*** EXTRACTED INFORMATION ***
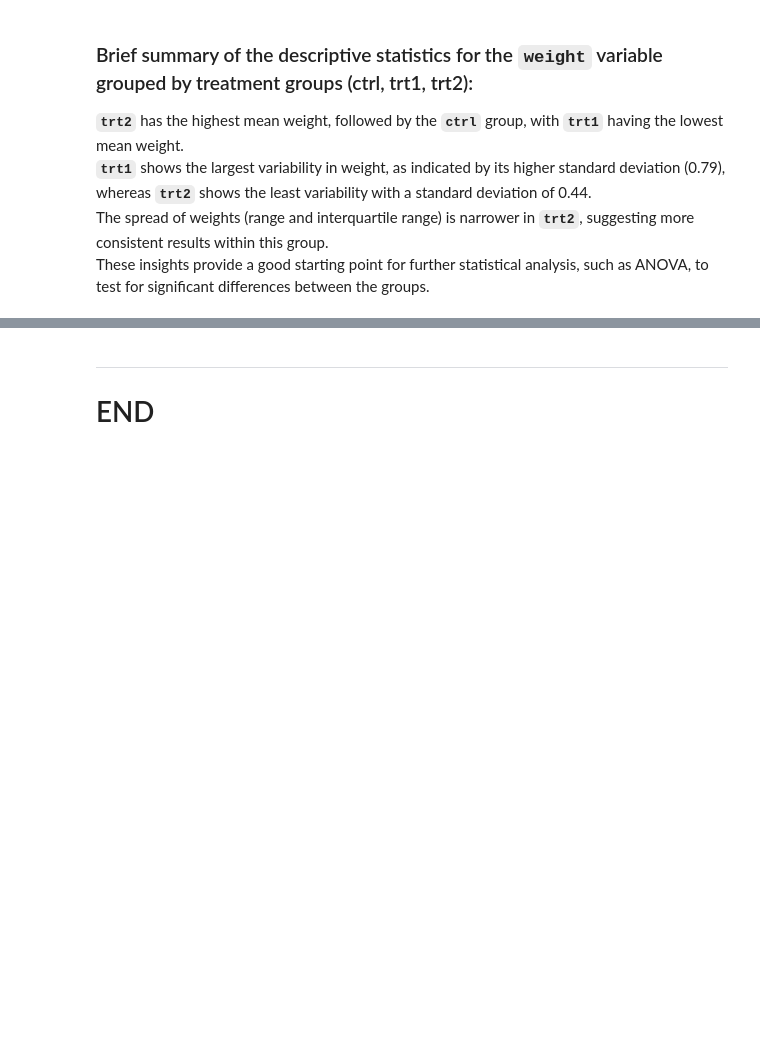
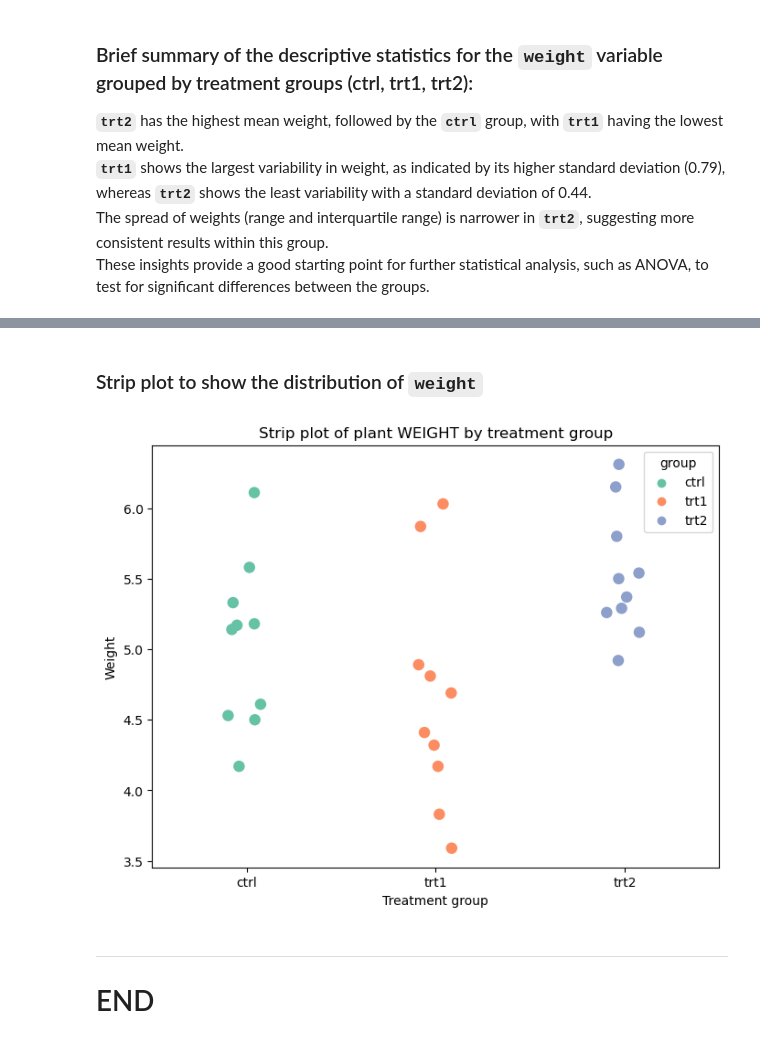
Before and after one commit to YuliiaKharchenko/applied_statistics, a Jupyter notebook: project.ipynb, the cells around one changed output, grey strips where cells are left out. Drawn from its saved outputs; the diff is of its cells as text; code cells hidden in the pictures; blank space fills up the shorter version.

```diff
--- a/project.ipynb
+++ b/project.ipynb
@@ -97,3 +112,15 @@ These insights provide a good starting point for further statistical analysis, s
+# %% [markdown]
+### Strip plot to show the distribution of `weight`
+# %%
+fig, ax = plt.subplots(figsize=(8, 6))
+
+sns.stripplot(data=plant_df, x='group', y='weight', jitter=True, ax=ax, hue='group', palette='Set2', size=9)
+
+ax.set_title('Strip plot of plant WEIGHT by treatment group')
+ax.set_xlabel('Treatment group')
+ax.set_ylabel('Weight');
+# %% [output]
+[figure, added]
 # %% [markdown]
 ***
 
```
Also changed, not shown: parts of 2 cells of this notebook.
*** End of EXTRACTED INFORMATION ***
*** EXTRACTED INFORMATION ***
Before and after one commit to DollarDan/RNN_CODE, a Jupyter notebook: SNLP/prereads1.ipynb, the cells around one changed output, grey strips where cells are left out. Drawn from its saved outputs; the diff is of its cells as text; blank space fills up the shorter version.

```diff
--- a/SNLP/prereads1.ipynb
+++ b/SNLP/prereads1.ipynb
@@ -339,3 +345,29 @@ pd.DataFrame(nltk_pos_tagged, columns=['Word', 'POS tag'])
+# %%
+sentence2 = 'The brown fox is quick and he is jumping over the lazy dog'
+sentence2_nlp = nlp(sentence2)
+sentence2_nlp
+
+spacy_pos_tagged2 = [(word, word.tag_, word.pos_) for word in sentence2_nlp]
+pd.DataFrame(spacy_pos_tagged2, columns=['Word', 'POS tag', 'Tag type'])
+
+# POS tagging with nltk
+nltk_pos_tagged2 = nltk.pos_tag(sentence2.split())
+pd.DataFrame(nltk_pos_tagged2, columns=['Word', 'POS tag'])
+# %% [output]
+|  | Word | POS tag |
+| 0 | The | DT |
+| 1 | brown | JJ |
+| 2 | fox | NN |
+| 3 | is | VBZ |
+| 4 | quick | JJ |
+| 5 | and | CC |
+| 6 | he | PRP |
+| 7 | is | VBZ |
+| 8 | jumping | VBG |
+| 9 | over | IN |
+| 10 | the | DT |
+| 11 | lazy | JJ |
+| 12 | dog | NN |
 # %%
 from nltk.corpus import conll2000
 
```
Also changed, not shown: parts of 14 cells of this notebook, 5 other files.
*** End of EXTRACTED INFORMATION ***
INSTRUCTIONS FOR THE TASK: Every line of the material above that has the string "DataFrame" needs pulling out.

YOUR RESPONSE:
@@ -339,3 +345,29 @@ pd.DataFrame(nltk_pos_tagged, columns=['Word', 'POS tag'])
+pd.DataFrame(spacy_pos_tagged2, columns=['Word', 'POS tag', 'Tag type'])
+pd.DataFrame(nltk_pos_tagged2, columns=['Word', 'POS tag'])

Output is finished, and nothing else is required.